(Change listing data)
------------------------------------------------------------

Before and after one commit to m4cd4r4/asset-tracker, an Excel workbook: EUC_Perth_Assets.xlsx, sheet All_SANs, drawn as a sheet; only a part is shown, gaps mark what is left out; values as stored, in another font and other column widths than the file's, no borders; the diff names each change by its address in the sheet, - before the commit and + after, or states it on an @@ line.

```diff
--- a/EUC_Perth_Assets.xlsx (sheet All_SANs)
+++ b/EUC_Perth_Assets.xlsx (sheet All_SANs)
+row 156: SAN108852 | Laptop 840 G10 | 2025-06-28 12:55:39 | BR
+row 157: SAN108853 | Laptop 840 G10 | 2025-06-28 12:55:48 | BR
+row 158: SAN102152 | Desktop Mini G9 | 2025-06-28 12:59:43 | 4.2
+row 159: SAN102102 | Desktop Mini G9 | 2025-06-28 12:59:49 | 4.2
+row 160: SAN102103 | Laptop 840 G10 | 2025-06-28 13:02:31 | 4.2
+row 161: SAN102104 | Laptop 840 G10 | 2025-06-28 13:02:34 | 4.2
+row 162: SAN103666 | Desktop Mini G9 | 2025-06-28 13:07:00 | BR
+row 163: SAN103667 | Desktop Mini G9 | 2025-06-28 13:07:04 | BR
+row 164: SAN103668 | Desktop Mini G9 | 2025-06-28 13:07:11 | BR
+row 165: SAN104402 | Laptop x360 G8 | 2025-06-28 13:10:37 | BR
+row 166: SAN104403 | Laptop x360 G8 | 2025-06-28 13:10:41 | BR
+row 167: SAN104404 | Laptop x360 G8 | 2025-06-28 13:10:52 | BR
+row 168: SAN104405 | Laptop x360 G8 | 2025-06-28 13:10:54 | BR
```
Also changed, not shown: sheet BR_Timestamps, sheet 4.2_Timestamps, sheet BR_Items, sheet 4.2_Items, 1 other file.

------------------------------------------------------------

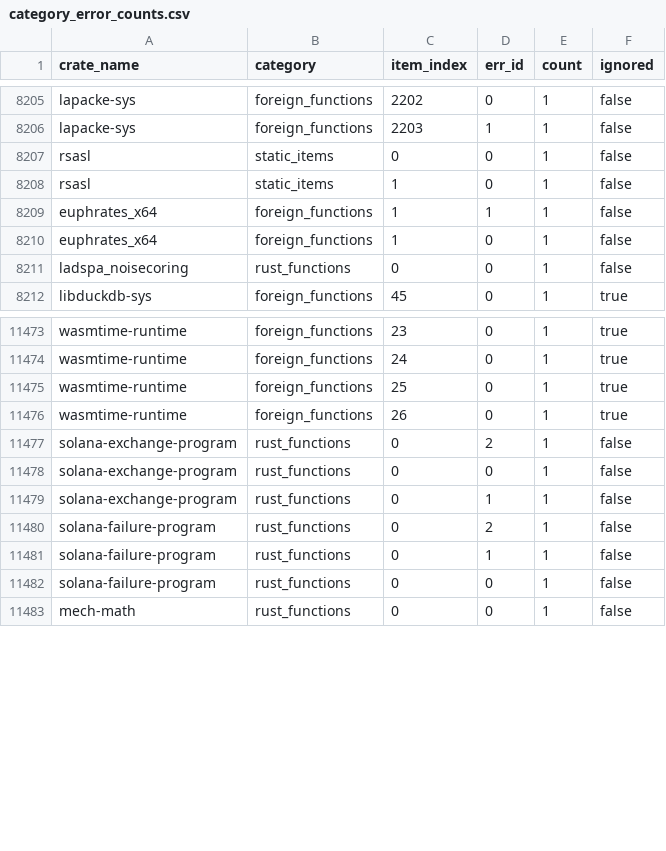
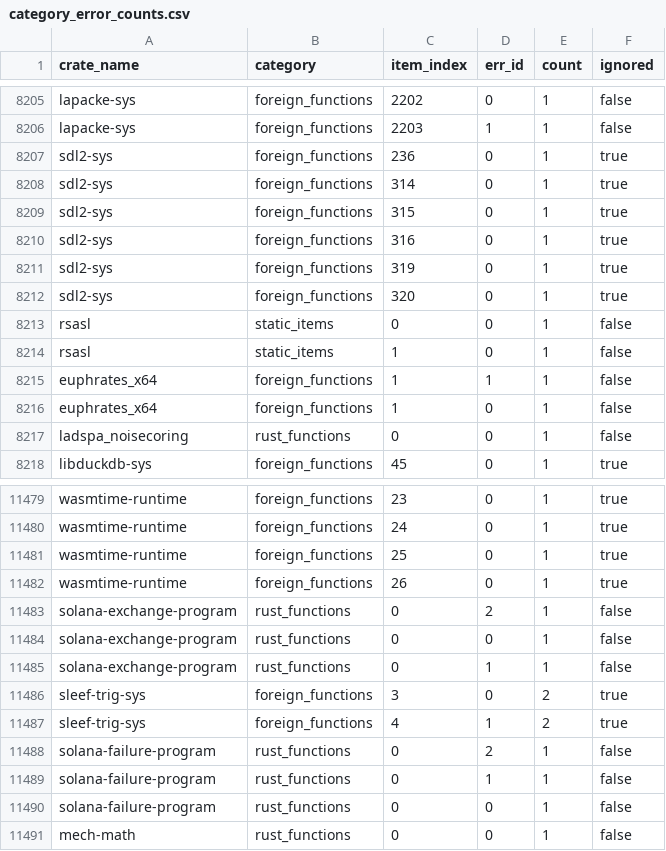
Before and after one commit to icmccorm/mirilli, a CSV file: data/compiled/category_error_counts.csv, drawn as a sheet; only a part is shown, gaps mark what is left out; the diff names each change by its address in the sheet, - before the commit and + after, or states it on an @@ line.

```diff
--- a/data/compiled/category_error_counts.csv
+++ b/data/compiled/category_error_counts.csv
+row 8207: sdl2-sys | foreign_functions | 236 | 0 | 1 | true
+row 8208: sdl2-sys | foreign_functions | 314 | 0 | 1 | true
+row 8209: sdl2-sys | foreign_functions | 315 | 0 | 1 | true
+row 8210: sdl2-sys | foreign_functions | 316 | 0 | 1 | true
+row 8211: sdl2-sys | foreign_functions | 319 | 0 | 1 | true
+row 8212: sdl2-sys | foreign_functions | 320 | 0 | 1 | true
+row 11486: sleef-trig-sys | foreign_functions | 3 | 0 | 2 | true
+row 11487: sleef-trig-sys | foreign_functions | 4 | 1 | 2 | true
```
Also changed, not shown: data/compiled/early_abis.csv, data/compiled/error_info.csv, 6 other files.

------------------------------------------------------------

■ **INSTRUCTIONS TO FOLLOW**: Every line above that holds the word "Also" is to be found and copied.

■ **RESULT OF THIS TASK**:
Also changed, not shown: sheet BR_Timestamps, sheet 4.2_Timestamps, sheet BR_Items, sheet 4.2_Items, 1 other file.
Also changed, not shown: data/compiled/early_abis.csv, data/compiled/error_info.csv, 6 other files.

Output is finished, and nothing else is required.